The reaction by Muslims to this could not have been more pronounced. many of them see the Western advances, with their technological superiority and radically different and alien ideologies must have seemed to them to be an affront to what the whole of Islam, and many of the relics of such thinking is present to even this day; the inherent hatred an suspicion to the West, rejecting everything Western, the longing for the Caliphate system of the past, etc. I am not saying that we should accept everything that is presented before us, nor should we disregard the ideas of bringing the Caliphate back (that is another topic for debate), but what I am trying to put forth here is that the mentality and ideologies of the West has evolved in such circumstances that is understandable, and that Muslims should not have this “siege mentality” that is so very obvious in society.
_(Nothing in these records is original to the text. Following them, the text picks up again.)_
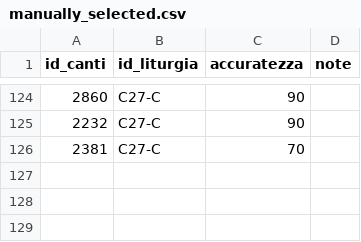
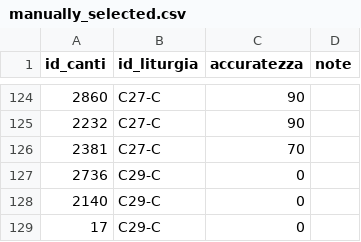
Before and after one commit to dennisangemi/hildegard, a CSV file: data/manually_selected.csv, drawn as a sheet; only a part is shown, gaps mark what is left out.

```diff
--- a/data/manually_selected.csv
+++ b/data/manually_selected.csv
@@ -126 +126,4 @@ id_canti,id_liturgia,accuratezza,note
 2381,C27-C,70,
+2736,C29-C,0,
+2140,C29-C,0,
+17,C29-C,0,
```
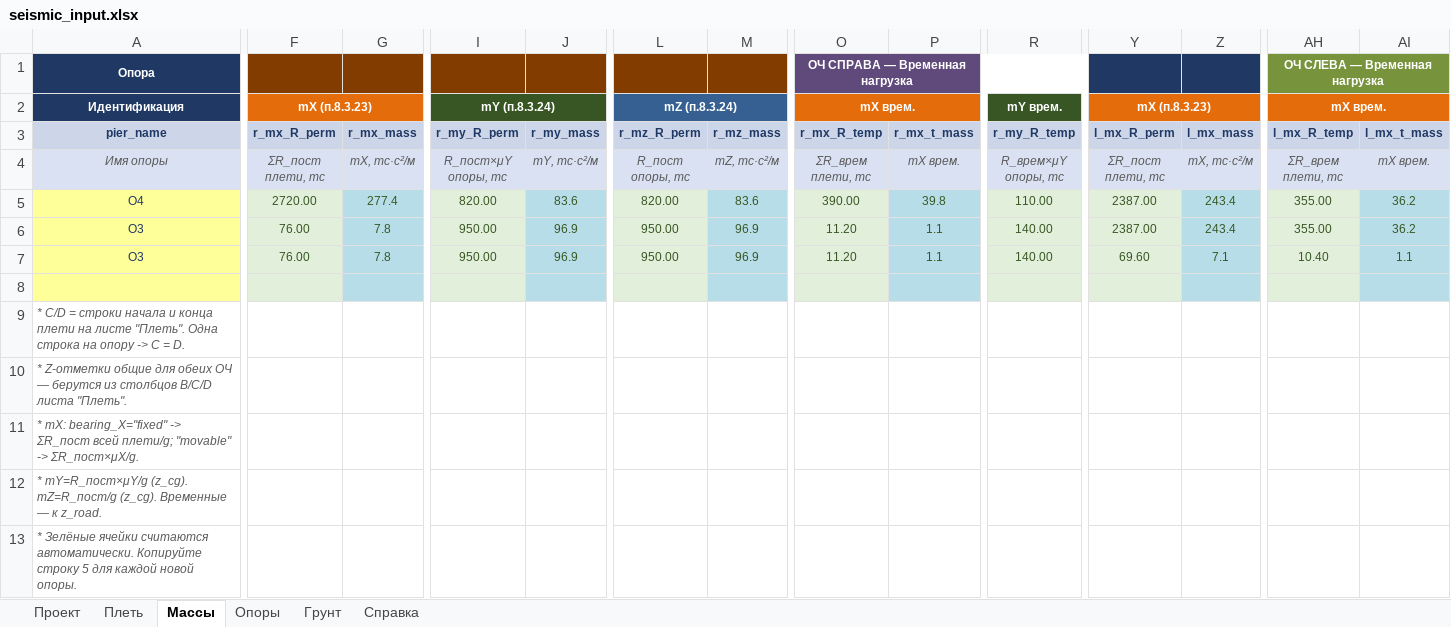
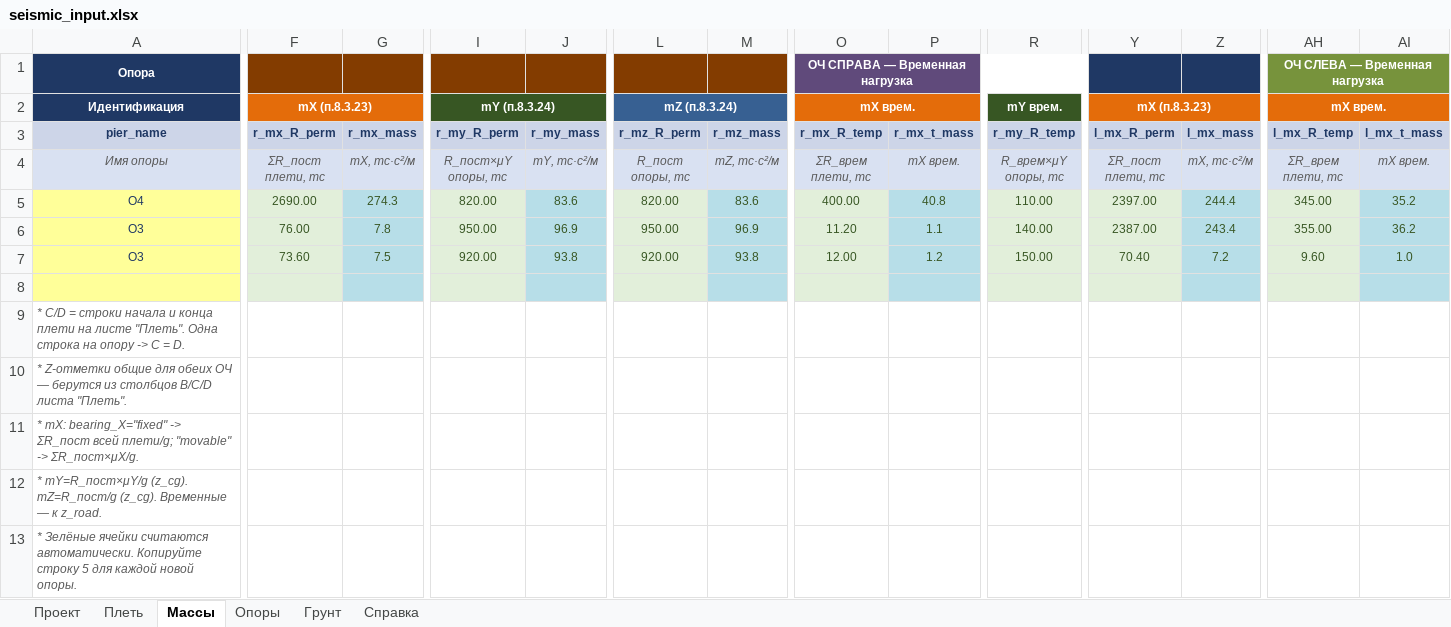
Before and after one commit to Mryakalo/Create_mct_bear_seismo, an Excel workbook: seismic_input.xlsx, sheet Массы, drawn as a sheet; only a part is shown, gaps mark what is left out; values as stored, in another font and other column widths than the file's, no borders; the diff covers the shown part only; the diff names each change by its address in the sheet, - before the commit and + after, or states it on an @@ line.

```diff
--- a/seismic_input.xlsx (sheet Массы)
+++ b/seismic_input.xlsx (sheet Массы)
-F5 (r_mx_R_perm): 2720.00
+F5 (r_mx_R_perm): 2690.00
-G5 (r_mx_mass): 277.4
+G5 (r_mx_mass): 274.3
-O5 (r_mx_R_temp): 390.00
+O5 (r_mx_R_temp): 400.00
-P5 (r_mx_t_mass): 39.8
+P5 (r_mx_t_mass): 40.8
-Y5 (l_mx_R_perm): 2387.00
+Y5 (l_mx_R_perm): 2397.00
-Z5 (l_mx_mass): 243.4
+Z5 (l_mx_mass): 244.4
-AH5 (l_mx_R_temp): 355.00
+AH5 (l_mx_R_temp): 345.00
-AI5 (l_mx_t_mass): 36.2
+AI5 (l_mx_t_mass): 35.2
-F7 (r_mx_R_perm): 76.00
+F7 (r_mx_R_perm): 73.60
-G7 (r_mx_mass): 7.8
+G7 (r_mx_mass): 7.5
-I7 (r_my_R_perm): 950.00
+I7 (r_my_R_perm): 920.00
-J7 (r_my_mass): 96.9
+J7 (r_my_mass): 93.8
-L7 (r_mz_R_perm): 950.00
+L7 (r_mz_R_perm): 920.00
-M7 (r_mz_mass): 96.9
+M7 (r_mz_mass): 93.8
-O7 (r_mx_R_temp): 11.20
+O7 (r_mx_R_temp): 12.00
-P7 (r_mx_t_mass): 1.1
+P7 (r_mx_t_mass): 1.2
-R7 (r_my_R_temp): 140.00
+R7 (r_my_R_temp): 150.00
-Y7 (l_mx_R_perm): 69.60
+Y7 (l_mx_R_perm): 70.40
-Z7 (l_mx_mass): 7.1
+Z7 (l_mx_mass): 7.2
-AH7 (l_mx_R_temp): 10.40
+AH7 (l_mx_R_temp): 9.60
-AI7 (l_mx_t_mass): 1.1
+AI7 (l_mx_t_mass): 1.0
```
Also changed, not shown: 11 edited cells elsewhere in this sheet, sheet Грунт, sheet Опоры, sheet Плеть, 10 other files.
Rather, Muslims should be like the Muslims of old; confident and accommodating to all cultures, taking the good and compatible aspects of other religions and culture to be assimilated into the Muslim Islamic culture, and not shunning other people’s ideas without having first understood whence it comes from and what is the effect of such ideologies to the society of that culture, and what could be the good and bad implications of such ideologies have to the Muslims in general.

Therefore, think before you act.